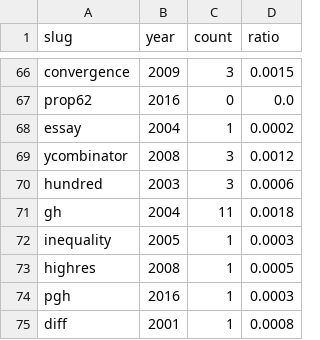
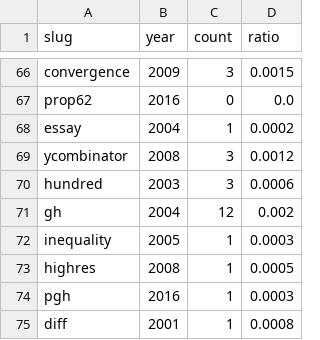
Before and after one commit to JesseAldridge/probably, a CSV file: out.csv, drawn as a sheet; only a part is shown, gaps mark what is left out; the diff covers the shown part only.

Commit message:
cleanup

```diff
--- a/out.csv
+++ b/out.csv
@@ -70,3 +70,3 @@ ycombinator,2008,3,0.0012
 hundred,2003,3,0.0006
-gh,2004,11,0.0018
+gh,2004,12,0.002
 inequality,2005,1,0.0003
```
Also changed, not shown: 15 edited cells elsewhere in this file.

..........

> To do
Extract all lines from the data in which "shown" is found.

> Response to the exercise
Before and after one commit to JesseAldridge/probably, a CSV file: out.csv, drawn as a sheet; only a part is shown, gaps mark what is left out; the diff covers the shown part only.
Also changed, not shown: 15 edited cells elsewhere in this file.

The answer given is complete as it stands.